▶ **AIM OF THE EXERCISE**
Make an exact copy of the records below, leaving every image out.

[[ ENTRIES SUPPLIED open ]]

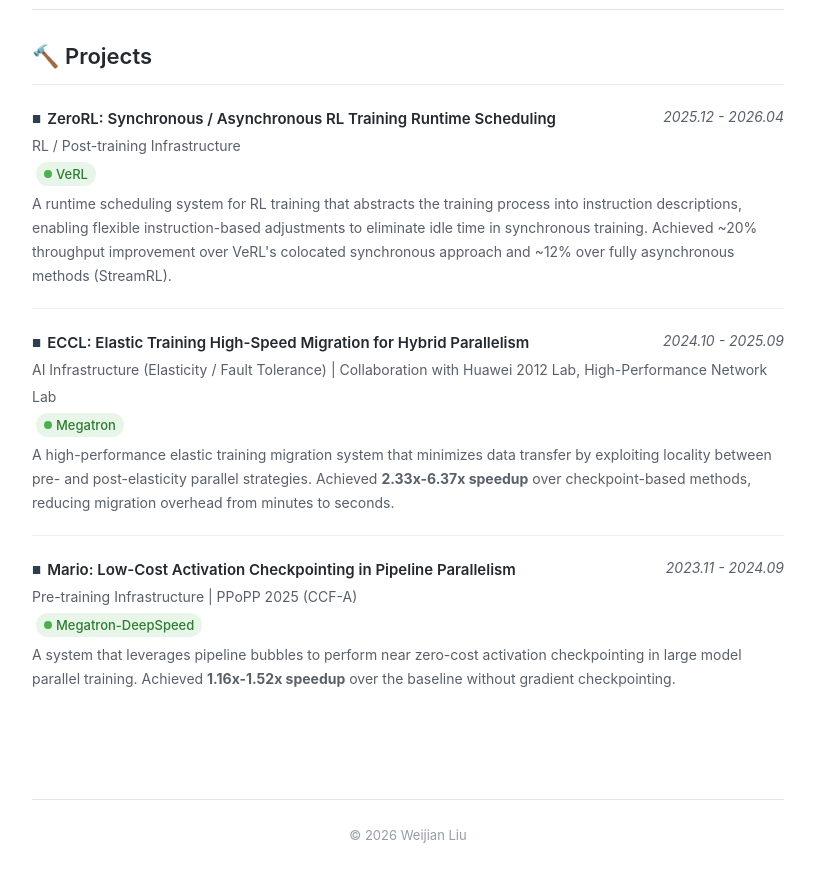
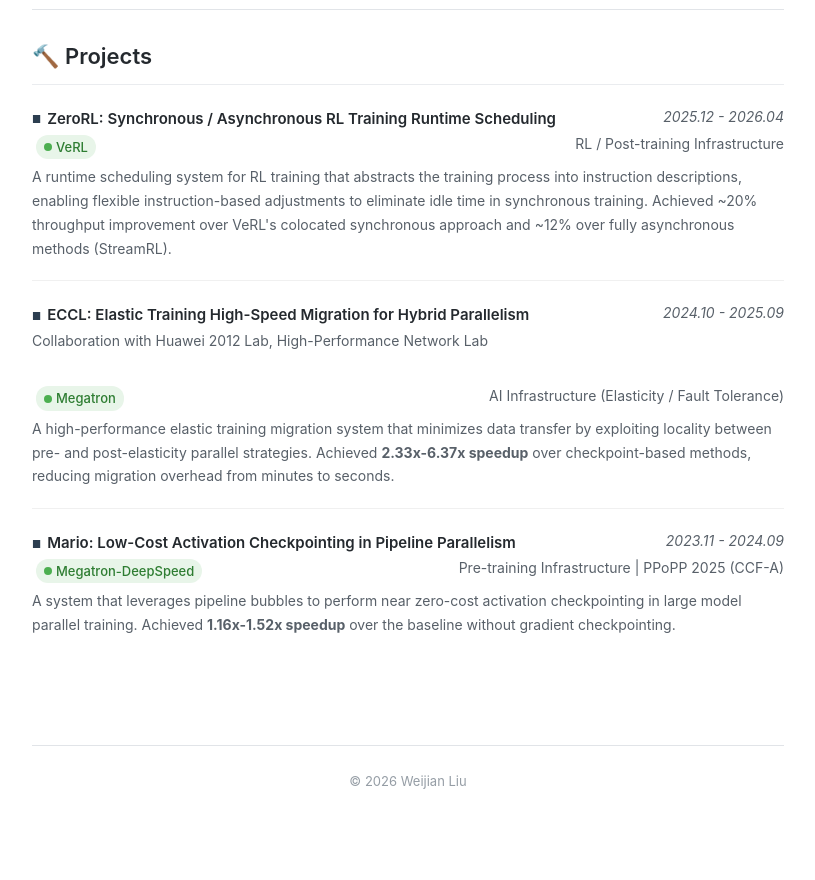
Before and after one commit to ddmm2020/ddmm2020.github.io, a plain HTML site: page index.html in a window 1280 px wide. Shown: the part 1400-2280 px from the top of the page, without its empty margins (232-1047 px from the left). After the commit the page ends 2256 px from the top, so only its background shows below. Drawn offline with Linux system fonts and the light colour scheme.

Commit message:
reorder: tech tag left, category right; add extra line for ECCL

```diff
--- a/css/style.css
+++ b/css/style.css
@@ -250,8 +250,16 @@ a:hover {
 }
 
 .project-meta {
+    float: right;
     font-size: 14px;
     color: #586069;
+}
+
+.project-extra {
+    font-size: 14px;
+    color: #586069;
+    display: block;
+    margin-bottom: 4px;
 }
 
 .project-desc {
--- a/index.html
+++ b/index.html
@@ -123,8 +123,8 @@
                 <li>
                     <span class="project-title">ZeroRL: Synchronous / Asynchronous RL Training Runtime Scheduling</span>
                     <span class="project-date">2025.12 - 2026.04</span><br>
+                    <span class="tech-tag"><span class="tech-dot"></span>VeRL</span>
                     <span class="project-meta">RL / Post-training Infrastructure</span><br>
-                    <span class="tech-tag"><span class="tech-dot"></span>VeRL</span><br>
                     <p class="project-desc">
                         A runtime scheduling system for RL training that abstracts the training process into instruction descriptions,
                         enabling flexible instruction-based adjustments to eliminate idle time in synchronous training.
@@ -134,8 +134,9 @@
                 <li>
                     <span class="project-title">ECCL: Elastic Training High-Speed Migration for Hybrid Parallelism</span>
                     <span class="project-date">2024.10 - 2025.09</span><br>
-                    <span class="project-meta">AI Infrastructure (Elasticity / Fault Tolerance) | Collaboration with Huawei 2012 Lab, High-Performance Network Lab</span><br>
-                    <span class="tech-tag"><span class="tech-dot"></span>Megatron</span><br>
+                    <span class="project-extra">Collaboration with Huawei 2012 Lab, High-Performance Network Lab</span><br>
+                    <span class="tech-tag"><span class="tech-dot"></span>Megatron</span>
+                    <span class="project-meta">AI Infrastructure (Elasticity / Fault Tolerance)</span><br>
                     <p class="project-desc">
                         A high-performance elastic training migration system that minimizes data transfer by exploiting locality
                         between pre- and post-elasticity parallel strategies. Achieved <strong>2.33x-6.37x speedup</strong> over checkpoint-based methods,
@@ -145,8 +146,8 @@
                 <li>
                     <span class="project-title">Mario: Low-Cost Activation Checkpointing in Pipeline Parallelism</span>
                     <span class="project-date">2023.11 - 2024.09</span><br>
+                    <span class="tech-tag"><span class="tech-dot"></span>Megatron-DeepSpeed</span>
                     <span class="project-meta">Pre-training Infrastructure | PPoPP 2025 (CCF-A)</span><br>
-                    <span class="tech-tag"><span class="tech-dot"></span>Megatron-DeepSpeed</span><br>
                     <p class="project-desc">
                         A system that leverages pipeline bubbles to perform near zero-cost activation checkpointing in large model parallel training.
                         Achieved <strong>1.16x-1.52x speedup</strong> over the baseline without gradient checkpointing.
```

[[ ENTRIES SUPPLIED closed ]]

▶ **PROBLEM SOLUTION**
Before and after one commit to ddmm2020/ddmm2020.github.io, a plain HTML site: page index.html in a window 1280 px wide. Shown: the part 1400-2280 px from the top of the page, without its empty margins (232-1047 px from the left). After the commit the page ends 2256 px from the top, so only its background shows below. Drawn offline with Linux system fonts and the light colour scheme.

Commit message:
reorder: tech tag left, category right; add extra line for ECCL

```diff
--- a/css/style.css
+++ b/css/style.css
@@ -250,8 +250,16 @@ a:hover {
 }
 
 .project-meta {
+    float: right;
     font-size: 14px;
     color: #586069;
+}
+
+.project-extra {
+    font-size: 14px;
+    color: #586069;
+    display: block;
+    margin-bottom: 4px;
 }
 
 .project-desc {
--- a/index.html
+++ b/index.html
@@ -123,8 +123,8 @@
                 <li>
                     <span class="project-title">ZeroRL: Synchronous / Asynchronous RL Training Runtime Scheduling</span>
                     <span class="project-date">2025.12 - 2026.04</span><br>
+                    <span class="tech-tag"><span class="tech-dot"></span>VeRL</span>
                     <span class="project-meta">RL / Post-training Infrastructure</span><br>
-                    <span class="tech-tag"><span class="tech-dot"></span>VeRL</span><br>
                     <p class="project-desc">
                         A runtime scheduling system for RL training that abstracts the training process into instruction descriptions,
                         enabling flexible instruction-based adjustments to eliminate idle time in synchronous training.
@@ -134,8 +134,9 @@
                 <li>
                     <span class="project-title">ECCL: Elastic Training High-Speed Migration for Hybrid Parallelism</span>
                     <span class="project-date">2024.10 - 2025.09</span><br>
-                    <span class="project-meta">AI Infrastructure (Elasticity / Fault Tolerance) | Collaboration with Huawei 2012 Lab, High-Performance Network Lab</span><br>
-                    <span class="tech-tag"><span class="tech-dot"></span>Megatron</span><br>
+                    <span class="project-extra">Collaboration with Huawei 2012 Lab, High-Performance Network Lab</span><br>
+                    <span class="tech-tag"><span class="tech-dot"></span>Megatron</span>
+                    <span class="project-meta">AI Infrastructure (Elasticity / Fault Tolerance)</span><br>
                     <p class="project-desc">
                         A high-performance elastic training migration system that minimizes data transfer by exploiting locality
                         between pre- and post-elasticity parallel strategies. Achieved <strong>2.33x-6.37x speedup</strong> over checkpoint-based methods,
@@ -145,8 +146,8 @@
                 <li>
                     <span class="project-title">Mario: Low-Cost Activation Checkpointing in Pipeline Parallelism</span>
                     <span class="project-date">2023.11 - 2024.09</span><br>
+                    <span class="tech-tag"><span class="tech-dot"></span>Megatron-DeepSpeed</span>
                     <span class="project-meta">Pre-training Infrastructure | PPoPP 2025 (CCF-A)</span><br>
-                    <span class="tech-tag"><span class="tech-dot"></span>Megatron-DeepSpeed</span><br>
                     <p class="project-desc">
                         A system that leverages pipeline bubbles to perform near zero-cost activation checkpointing in large model parallel training.
                         Achieved <strong>1.16x-1.52x speedup</strong> over the baseline without gradient checkpointing.
```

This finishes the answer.